[Dataset records]
********

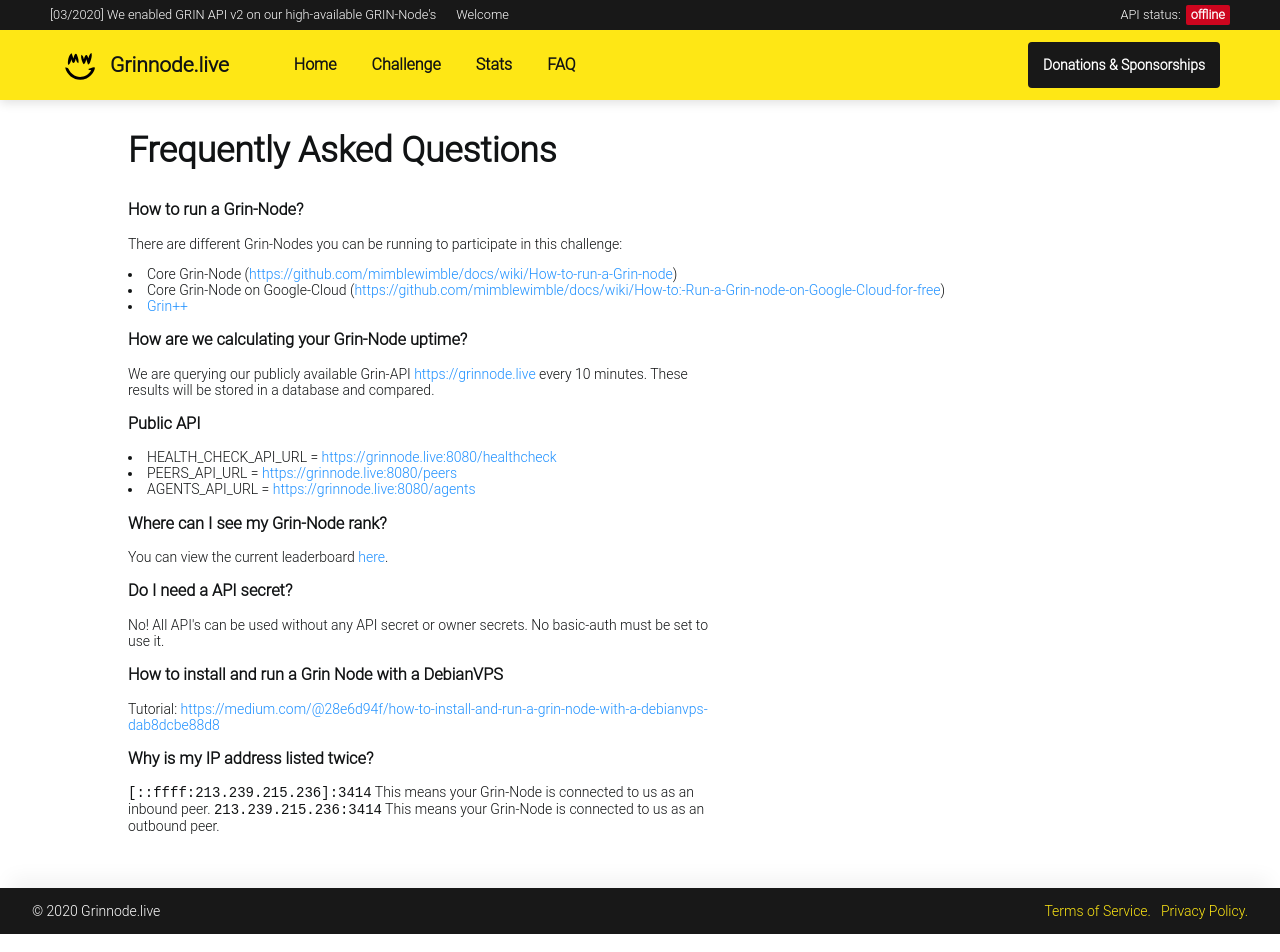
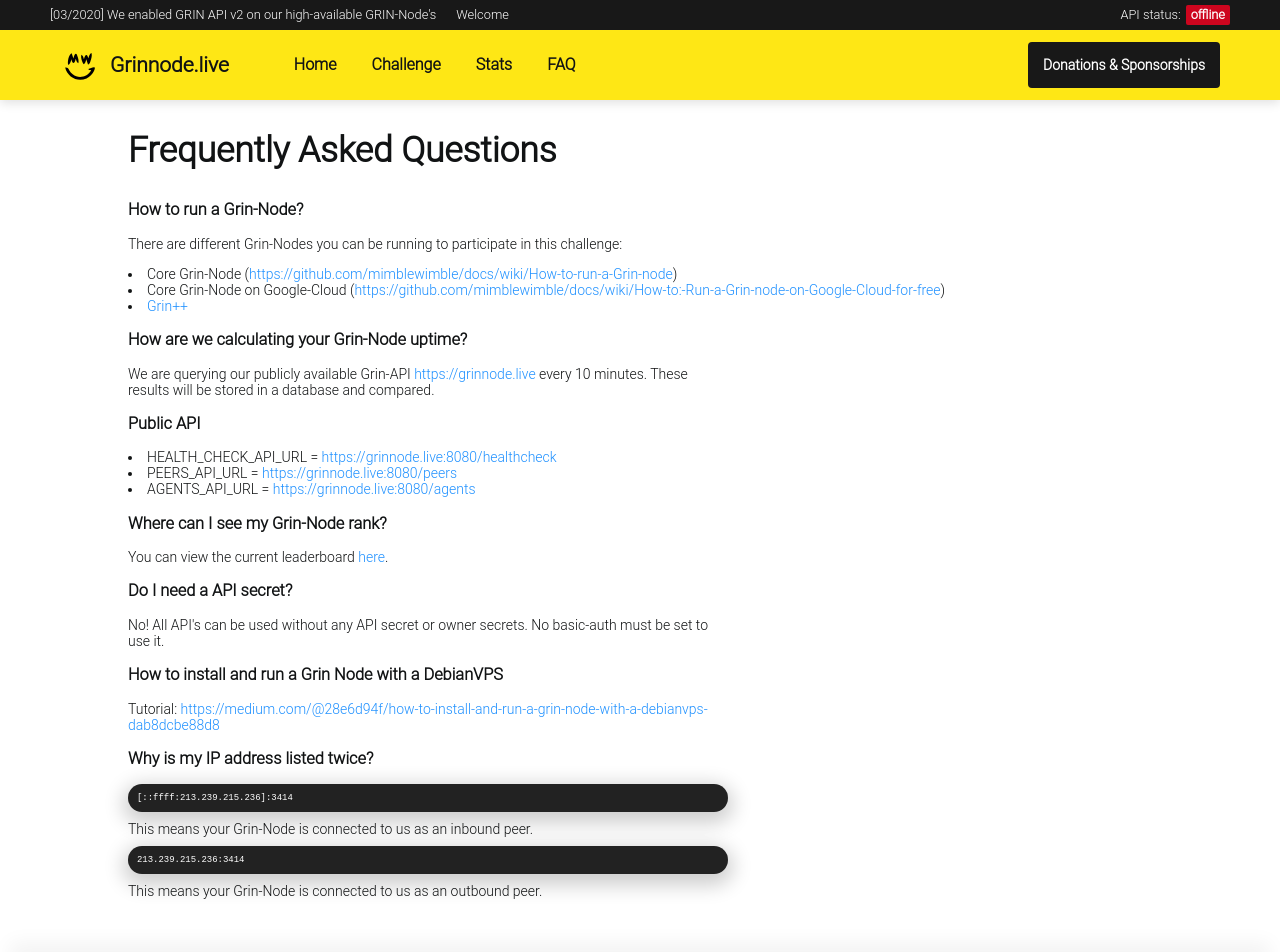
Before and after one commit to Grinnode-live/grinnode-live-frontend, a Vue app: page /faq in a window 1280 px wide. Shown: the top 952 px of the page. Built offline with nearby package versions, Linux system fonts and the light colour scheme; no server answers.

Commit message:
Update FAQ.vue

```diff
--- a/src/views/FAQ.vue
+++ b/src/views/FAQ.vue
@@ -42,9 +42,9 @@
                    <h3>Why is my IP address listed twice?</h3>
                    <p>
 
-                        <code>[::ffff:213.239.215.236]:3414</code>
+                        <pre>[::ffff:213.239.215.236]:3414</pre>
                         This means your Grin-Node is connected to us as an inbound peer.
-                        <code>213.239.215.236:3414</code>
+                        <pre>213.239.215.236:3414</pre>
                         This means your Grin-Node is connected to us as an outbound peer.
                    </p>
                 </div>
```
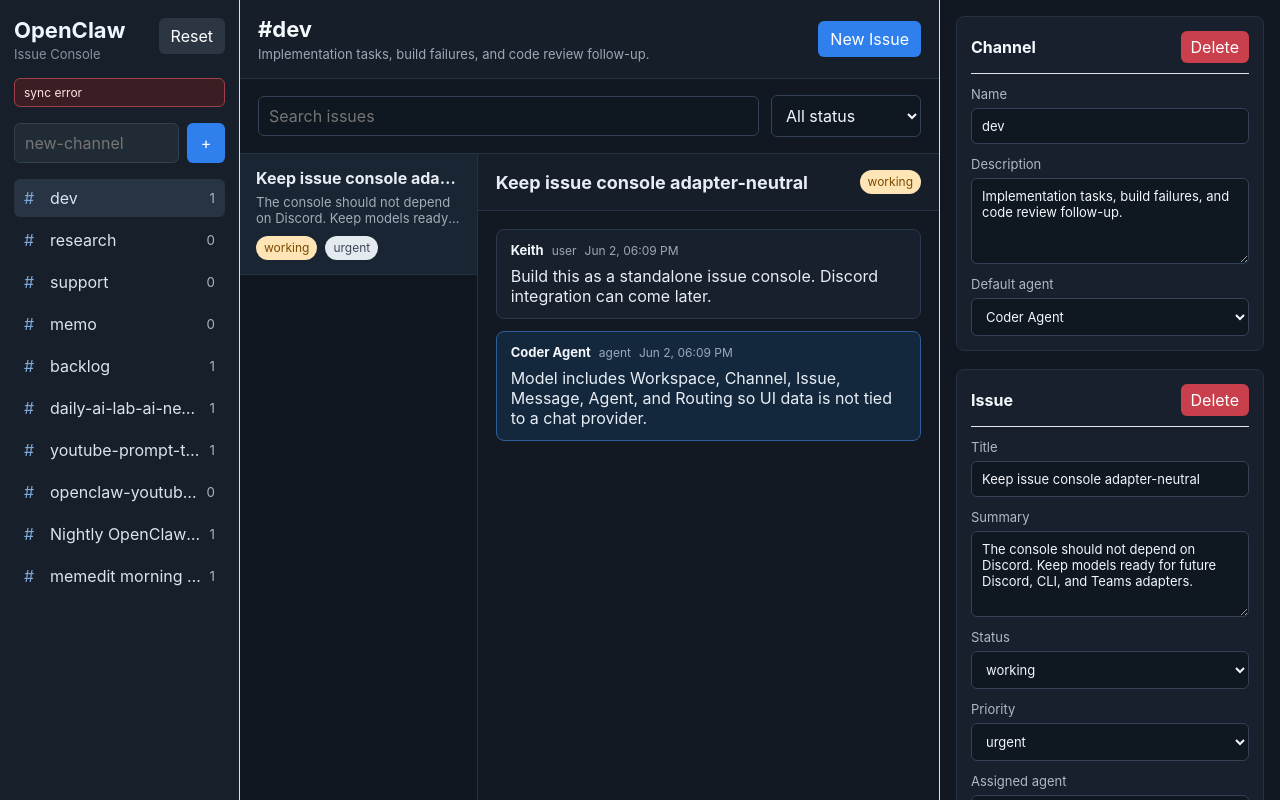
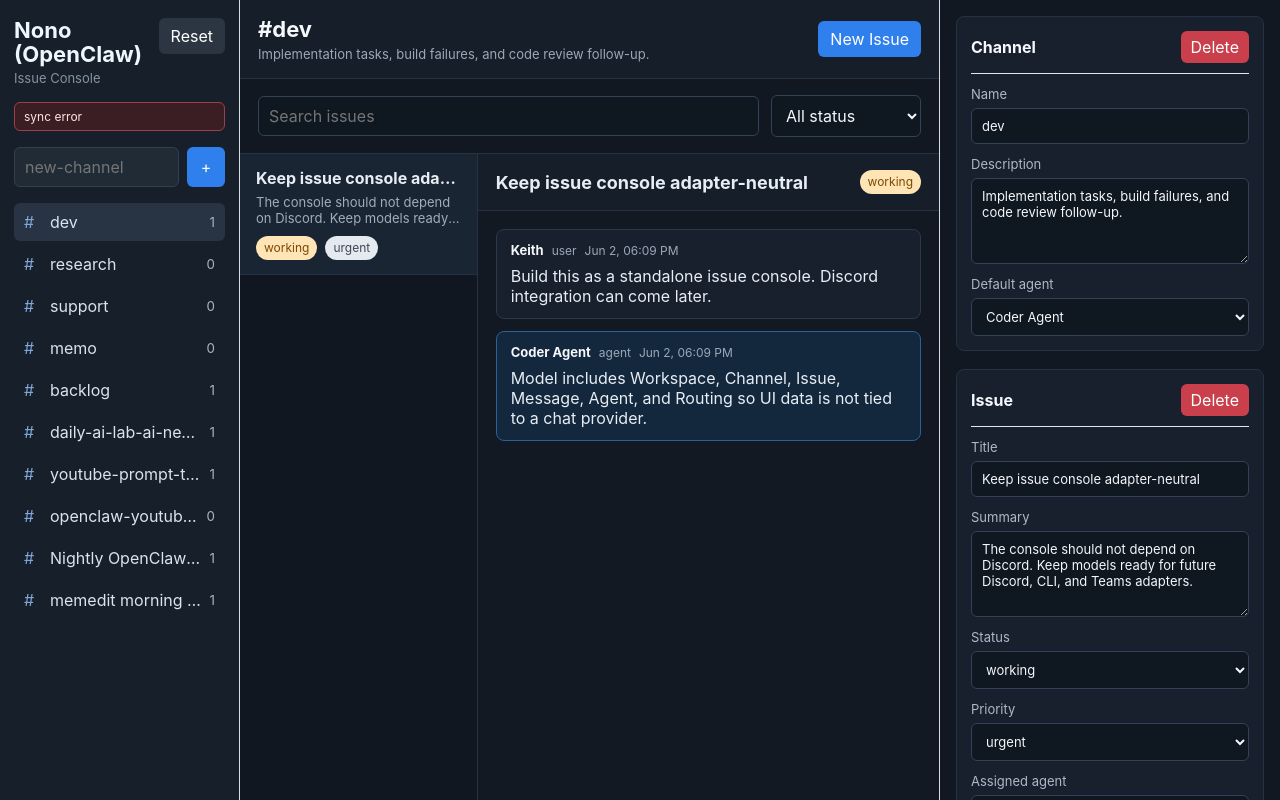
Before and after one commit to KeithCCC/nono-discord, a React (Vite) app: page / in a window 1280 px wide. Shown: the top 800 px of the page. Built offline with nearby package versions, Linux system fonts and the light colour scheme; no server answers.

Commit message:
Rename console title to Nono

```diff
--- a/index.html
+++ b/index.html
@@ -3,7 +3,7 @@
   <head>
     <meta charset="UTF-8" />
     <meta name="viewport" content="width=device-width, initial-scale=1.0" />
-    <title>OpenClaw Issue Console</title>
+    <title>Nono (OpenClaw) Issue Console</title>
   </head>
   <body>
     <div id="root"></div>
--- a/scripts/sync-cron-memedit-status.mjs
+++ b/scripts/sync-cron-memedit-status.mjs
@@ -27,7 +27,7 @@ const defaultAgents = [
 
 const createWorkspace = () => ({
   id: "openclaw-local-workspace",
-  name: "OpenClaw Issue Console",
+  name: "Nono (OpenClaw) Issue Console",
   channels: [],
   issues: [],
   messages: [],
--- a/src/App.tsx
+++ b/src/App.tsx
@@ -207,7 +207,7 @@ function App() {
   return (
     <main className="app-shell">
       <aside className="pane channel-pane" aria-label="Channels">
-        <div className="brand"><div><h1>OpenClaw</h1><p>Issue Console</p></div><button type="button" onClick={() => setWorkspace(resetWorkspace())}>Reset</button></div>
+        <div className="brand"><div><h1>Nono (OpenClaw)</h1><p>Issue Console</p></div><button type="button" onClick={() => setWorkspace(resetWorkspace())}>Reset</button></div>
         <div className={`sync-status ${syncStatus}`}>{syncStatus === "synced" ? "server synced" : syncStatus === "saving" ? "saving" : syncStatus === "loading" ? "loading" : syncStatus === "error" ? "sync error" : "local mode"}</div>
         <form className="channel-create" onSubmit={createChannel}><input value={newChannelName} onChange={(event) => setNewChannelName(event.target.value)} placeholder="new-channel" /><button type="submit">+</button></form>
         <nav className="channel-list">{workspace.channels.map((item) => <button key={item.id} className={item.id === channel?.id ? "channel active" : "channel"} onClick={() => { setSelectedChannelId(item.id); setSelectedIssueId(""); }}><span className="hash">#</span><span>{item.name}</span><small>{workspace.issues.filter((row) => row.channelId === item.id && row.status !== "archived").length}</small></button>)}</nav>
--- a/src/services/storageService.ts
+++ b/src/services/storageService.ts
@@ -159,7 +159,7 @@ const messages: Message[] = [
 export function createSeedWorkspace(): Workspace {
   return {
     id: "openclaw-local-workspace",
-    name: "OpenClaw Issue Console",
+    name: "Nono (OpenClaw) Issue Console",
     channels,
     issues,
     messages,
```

********

* **Try it**
Copy task for the entries above: every line with the string "issues".

* **Answer section**
   issues: [],
         <nav className="channel-list">{workspace.channels.map((item) => <button key={item.id} className={item.id === channel?.id ? "channel active" : "channel"} onClick={() => { setSelectedChannelId(item.id); setSelectedIssueId(""); }}><span className="hash">#</span><span>{item.name}</span><small>{workspace.issues.filter((row) => row.channelId === item.id && row.status !== "archived").length}</small></button>)}</nav>
     issues,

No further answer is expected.